You may be wondering—do children have memory in every sense of the term? Why do they forget so much and remember other things of “little importance”? And how do we train them later to memorize and remember?
The question about how memory develops in children may be among the most important questions for parents who want their child’s senses to develop safely.
It’s certain that children under age two have a memory in which colors, faces, and scenes have imprinted themselves, albeit for just a while. Their memory is short but present, and it gradually gets stronger as they grow.
It’s also certain that it’s not possible to speak of long-term memory in the proper sense of the term before the child turns three, i.e. when they become able to verbalize what they’ve experienced.
At this age, a child’s memories are like photographs: full of emotions and feelings.
But can parents help a child keep just their positive and beautiful memories?

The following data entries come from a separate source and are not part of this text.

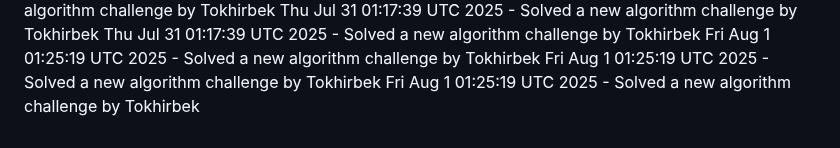
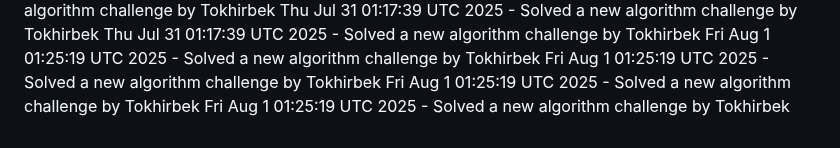
Before and after one commit to Jeymsbond97/OnlineKing-Website, a Markdown page: daily_coding_challenges.md, the part around the change. Rendered like a GitHub page.

Commit message:
Solved a new algorithm challenge by Tokhirbek at 2025-08-01 01:25:19

```diff
--- a/daily_coding_challenges.md
+++ b/daily_coding_challenges.md
@@ -564,3 +564,4 @@ Thu Jul 31 01:17:39 UTC 2025 - Solved a new algorithm challenge by Tokhirbek
 Fri Aug  1 01:25:19 UTC 2025 - Solved a new algorithm challenge by Tokhirbek
 Fri Aug  1 01:25:19 UTC 2025 - Solved a new algorithm challenge by Tokhirbek
 Fri Aug  1 01:25:19 UTC 2025 - Solved a new algorithm challenge by Tokhirbek
+Fri Aug  1 01:25:19 UTC 2025 - Solved a new algorithm challenge by Tokhirbek
```
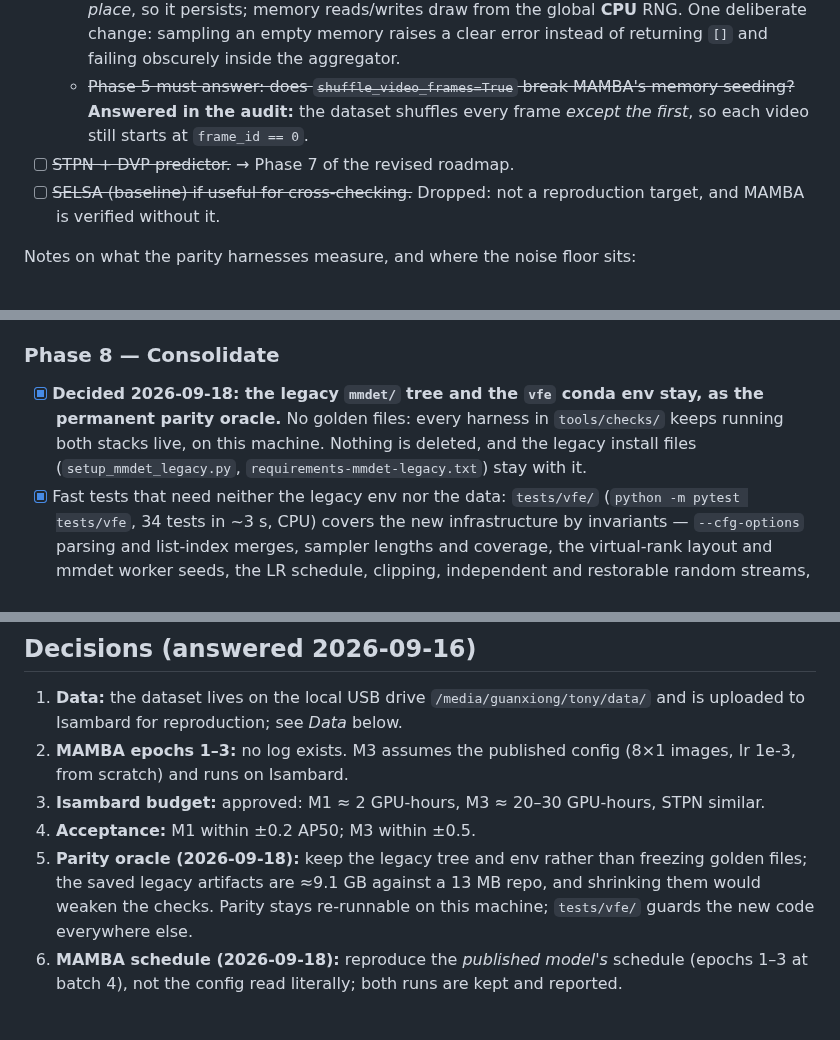
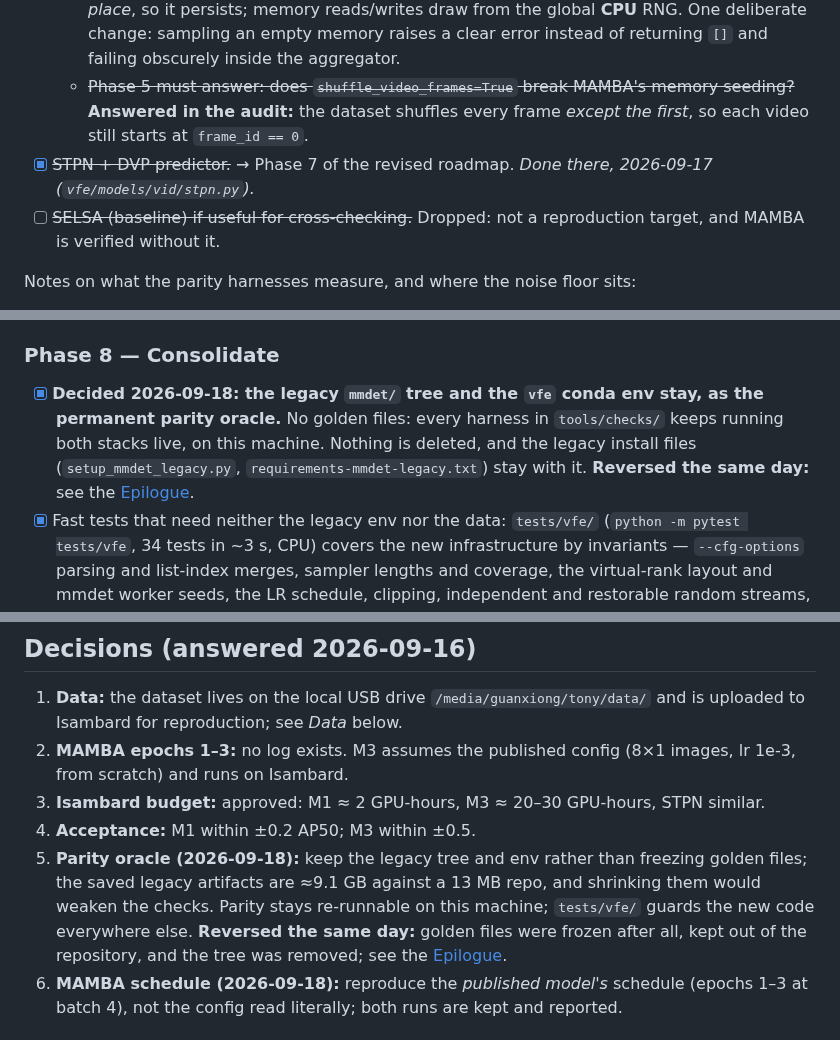
Before and after one commit to guanxiongsun/vfe.pytorch, a Markdown page: docs/rewrite-plan.md, 3 parts joined by grey strips. GitHub-like rendering.

```diff
--- a/docs/rewrite-plan.md
+++ b/docs/rewrite-plan.md
@@ -227,7 +232,7 @@ MAMBA first: it is the primary reproduction target and its backbone/neck are alr
 - [x] **4f** MAMBA — `vfe/models/{memory,aggregators}.py`, `vfe/models/roi_heads/mamba.py` (`MambaBBoxHead`, `MambaRoIHead`), `vfe/models/vid/` (`BaseVideoDetector`, `MAMBA`). Parity: `tools/checks/parity_mamba.py`, **~650 artifacts, passes on CPU and CUDA**: memory bank bit-exact through every branch, including random sample/replace; aggregator forward and CPU gradients; `init_weights()` on the real config (the aggregators keep torch's default `nn.Linear` init because mmcv's init recursion never reaches them, and the check pins that); `forward_train` losses; and 4-frame `simple_test` videos in adaptive-stride, small-memory and fixed-stride modes, with memory state carried across calls.
   - Behaviour kept from the original but worth knowing: at test time the memory stores **pre-ReLU** features; fixed-stride mode writes the current frame into the window's centre slot *in place*, so it persists; memory reads/writes draw from the global **CPU** RNG. One deliberate change: sampling an empty memory raises a clear error instead of returning `[]` and failing obscurely inside the aggregator.
   - ~~Phase 5 must answer: does `shuffle_video_frames=True` break MAMBA's memory seeding?~~ **Answered in the audit:** the dataset shuffles every frame *except the first*, so each video still starts at `frame_id == 0`.
-- [ ] ~~STPN + DVP predictor.~~ → Phase 7 of the revised roadmap.
+- [x] ~~STPN + DVP predictor.~~ → Phase 7 of the revised roadmap. *Done there, 2026-09-17 (`vfe/models/vid/stpn.py`).*
 - [ ] ~~SELSA (baseline) if useful for cross-checking.~~ Dropped: not a reproduction target, and MAMBA is verified without it.
 
 Notes on what the parity harnesses measure, and where the noise floor sits:
@@ -312,7 +317,7 @@ Order changed from *data → training → reproduce* to **evaluation first**. A
   - **`epoch_8.pth` scores 84.39** (job 6652688), 0.15 below epoch 9, per-class mean difference 0.60. The run is converged and stable at the end, so the 0.61 gap to the original is a difference *between runs*, not noise within ours. It is not proof of seed variance either: consecutive epochs are highly correlated, so 0.15 is a floor on variability rather than an estimate of seed-to-seed spread. Ours-vs-original per-class differences are 2.7× larger than epoch-8-vs-9 ones (mean 1.61 vs 0.60, max 6.9 vs 3.4). Settling it would need a second run with another seed (≈40 GPU-hours), not approved.
 
 ### Phase 8 — Consolidate
-- [x] **Decided 2026-09-18: the legacy `mmdet/` tree and the `vfe` conda env stay, as the permanent parity oracle.** No golden files: every harness in `tools/checks/` keeps running both stacks live, on this machine. Nothing is deleted, and the legacy install files (`setup_mmdet_legacy.py`, `requirements-mmdet-legacy.txt`) stay with it.
+- [x] **Decided 2026-09-18: the legacy `mmdet/` tree and the `vfe` conda env stay, as the permanent parity oracle.** No golden files: every harness in `tools/checks/` keeps running both stacks live, on this machine. Nothing is deleted, and the legacy install files (`setup_mmdet_legacy.py`, `requirements-mmdet-legacy.txt`) stay with it. **Reversed the same day:** see the [Epilogue](#epilogue-2026-09-20).
 - [x] Fast tests that need neither the legacy env nor the data: `tests/vfe/` (`python -m pytest tests/vfe`, 34 tests in ~3 s, CPU) covers the new infrastructure by invariants — `--cfg-options` parsing and list-index merges, sampler lengths and coverage, the virtual-rank layout and mmdet worker seeds, the LR schedule, clipping, independent and restorable random streams, checkpoint round trips and resume rescaling, exact gradient accumulation, STPN's crop/pad/resize/AutoAugment draws, both models' parameter counts, and prompted Swin reducing exactly to plain Swin without prompts.
 - [x] README section for the pure-PyTorch package (what it reproduces, install, evaluation and training commands, accumulation standing in for the original GPU count, the unit tests, and how to re-run a parity check); the original mmcv/mmdet instructions stay, relabelled as the reference stack. `uv.lock` committed (resolved with uv, universal across x86_64 and aarch64 on Python 3.12). Slurm job outputs are git-ignored.
 - [x] Isambard env: `vfe` installed editable with `uv pip` (the venv has no pip), so it imports outside the repo directory; the stale `stash@{0}` (an empty diff) dropped.
@@ -332,7 +337,7 @@ Order changed from *data → training → reproduce* to **evaluation first**. A
 2. **MAMBA epochs 1–3:** no log exists. M3 assumes the published config (8×1 images, lr 1e-3, from scratch) and runs on Isambard.
 3. **Isambard budget:** approved: M1 ≈ 2 GPU-hours, M3 ≈ 20–30 GPU-hours, STPN similar.
 4. **Acceptance:** M1 within ±0.2 AP50; M3 within ±0.5.
-5. **Parity oracle (2026-09-18):** keep the legacy tree and env rather than freezing golden files; the saved legacy artifacts are ≈9.1 GB against a 13 MB repo, and shrinking them would weaken the checks. Parity stays re-runnable on this machine; `tests/vfe/` guards the new code everywhere else.
+5. **Parity oracle (2026-09-18):** keep the legacy tree and env rather than freezing golden files; the saved legacy artifacts are ≈9.1 GB against a 13 MB repo, and shrinking them would weaken the checks. Parity stays re-runnable on this machine; `tests/vfe/` guards the new code everywhere else. **Reversed the same day:** golden files were frozen after all, kept out of the repository, and the tree was removed; see the [Epilogue](#epilogue-2026-09-20).
 6. **MAMBA schedule (2026-09-18):** reproduce the *published model's* schedule (epochs 1–3 at batch 4), not the config read literally; both runs are kept and reported.
 
 ## Data
```
Also changed, not shown: other parts of docs/rewrite-plan.md (+26 -2 lines).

In all cases, the development of memory doesn’t start before the child is able to verbalize what they’ve experienced and seen, i.e. beginning at age two and above. When they verbally explain what they saw or experienced, they will be better able to remember the event later.